Knowledge brokering to enhance the impact of academic research on public policy
Canadian academic research in all disciplines is among the best in the world but Canada is not extracting full social and economic value from this research. Connecting campuses with local and global communities will provide an important means to maximize the return on government investments in university research. We call this knowledge mobilization. Knowledge mobilization maximizes the economic and social impacts of research by supporting collaborations throughout the research process from inception to impact.
Collaborations are the key to maximizing the economic and social impacts of university research. In the normal course of their scholarly endeavours, academic researchers generally don’t make public policy, they don’t make products for sale and they don’t deliver social services. If we want research to have an even greater impact on the lives of citizens we need to collaborate with partners from government agencies, industry and social service sectors who will be able to translate research and expertise into new policies, products and services.

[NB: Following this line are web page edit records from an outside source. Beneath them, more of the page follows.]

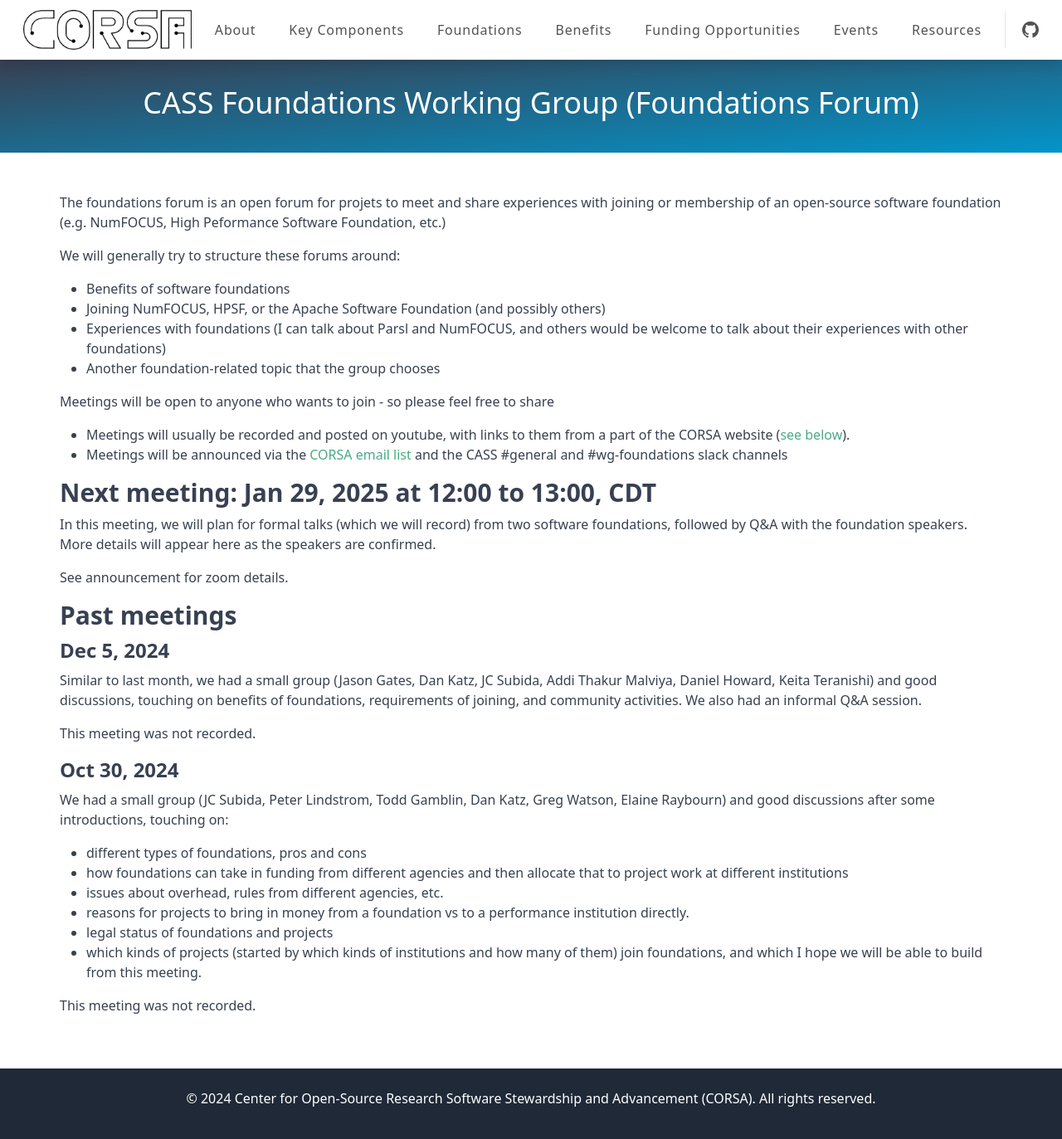
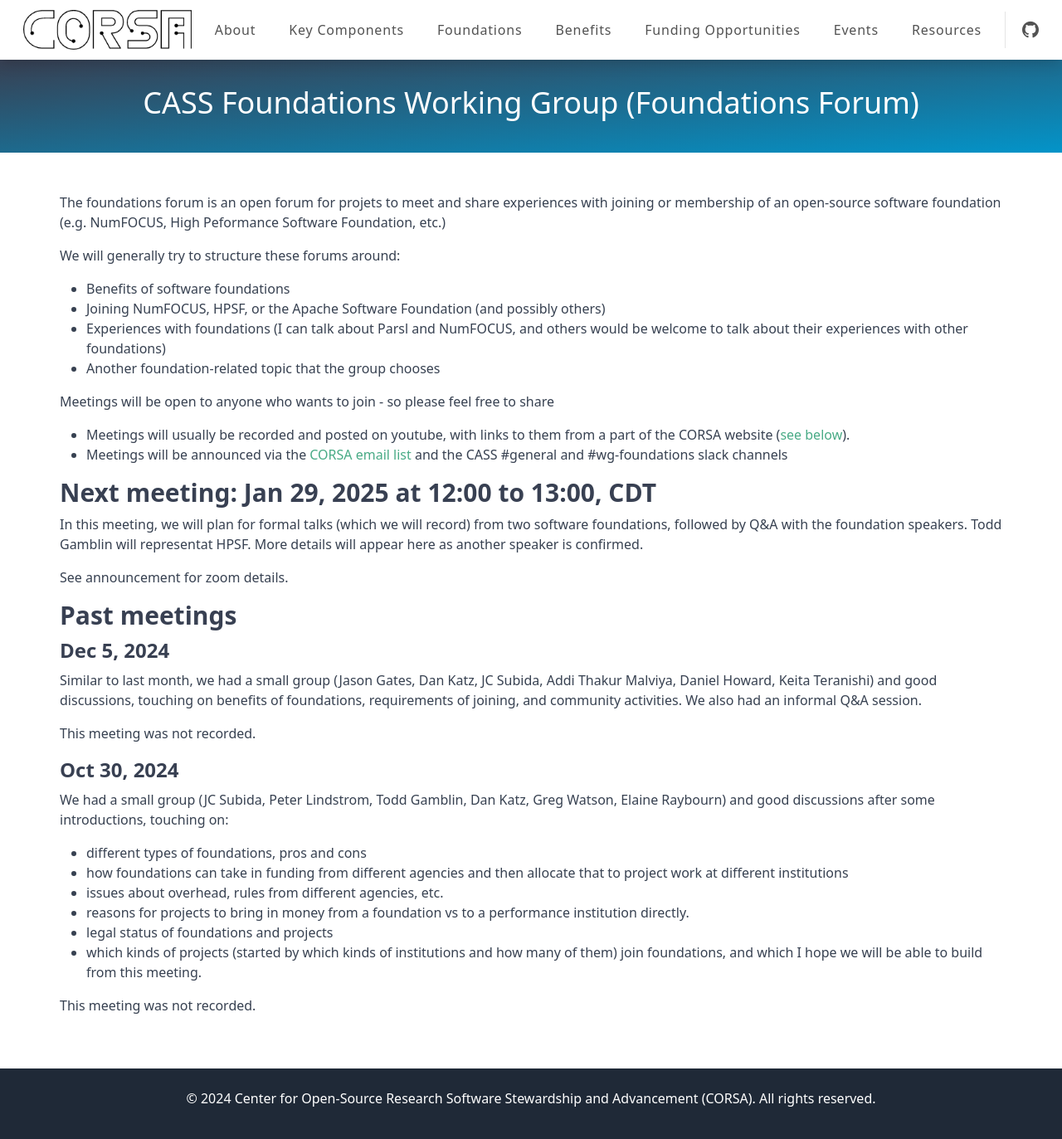
Before and after one commit to corsa-center/corsa-center.github.io, a Jekyll site: the page built from docs/meetings/foundations-wg.md, in a window 1280 px wide and 1376 px high. Shown: the top 1373 px of the window at 83% size. Built offline with Jekyll 4.4.1, drawn with Linux system fonts in a browser that asks for light colours; nearby versions of some CDN libraries.

Commit message:
Update foundations-wg.md

```diff
--- a/docs/meetings/foundations-wg.md
+++ b/docs/meetings/foundations-wg.md
@@ -18,7 +18,8 @@ Meetings will be open to anyone who wants to join - so please feel free to share
 
 ## Next meeting: Jan 29, 2025 at 12:00 to 13:00, CDT
 
-In this meeting, we will plan for formal talks (which we will record) from two software foundations, followed by Q&A with the foundation speakers. More details will appear here as the speakers are confirmed.
+In this meeting, we will plan for formal talks (which we will record) from two software foundations, followed by Q&A with the foundation speakers.
+Todd Gamblin will representat HPSF. More details will appear here as another speaker is confirmed.
 
 See announcement for zoom details.
 
```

York University (Toronto, Canada) recently hosted a panel titled “Building collaborations between government and academia to inform public policy”. The panel discussion, which took place at the recent Canadian Science Policy Conference in Halifax, was a pre-cursor to exploring how universities in Canada might facilitate knowledge brokering, supported by knowledge mobilization and research partnership offices on campuses across Canada.
Four panelists joining the discussion included:
Christine Tausig Ford, Vice-President and Chief Operating Officer, the Association of Universities and Colleges Canada
Neil Gall, Executive Director, MEOPAR Network of Centres of Excellence
Dr. Rainer Engelhardt, Chief Science Officer, Public Health Agency of Canada and
The outcomes of the panel discussion included: engaging student interns as a key tool for creating relationships between the federal civil service and academic researchers and recognizing that the “systems” of policy and research need to enable collaborations between federal and academic scientists, while finding a way to address systemic/structural barriers to collaborations.
Other points of interest included the possibility of incorporating senior personnel exchanges to help raise awareness of the cultural differences between the academic environment and administrative environment and to create a shared understanding of the potential for research impact on federal policy, and the recommendation to create structured policy dialogues to increase awareness and to explore creative forms of partnerships.
The session provided strong feedback on the opportunities presented by closer relationships between federal policy makers and academic researchers, creating an opportunity for researchers across Canada to consider undertaking collaborations that will help to maximize the policy impacts of university research.
Universities have a key role to play in informing the debate around public policies from all disciplines but we can only do that if we partner with those government departments and agencies actually making public policy. The panel at CSPC was a first conversation towards a more structured and ongoing dialogue between academic research and policy makers to help Canadian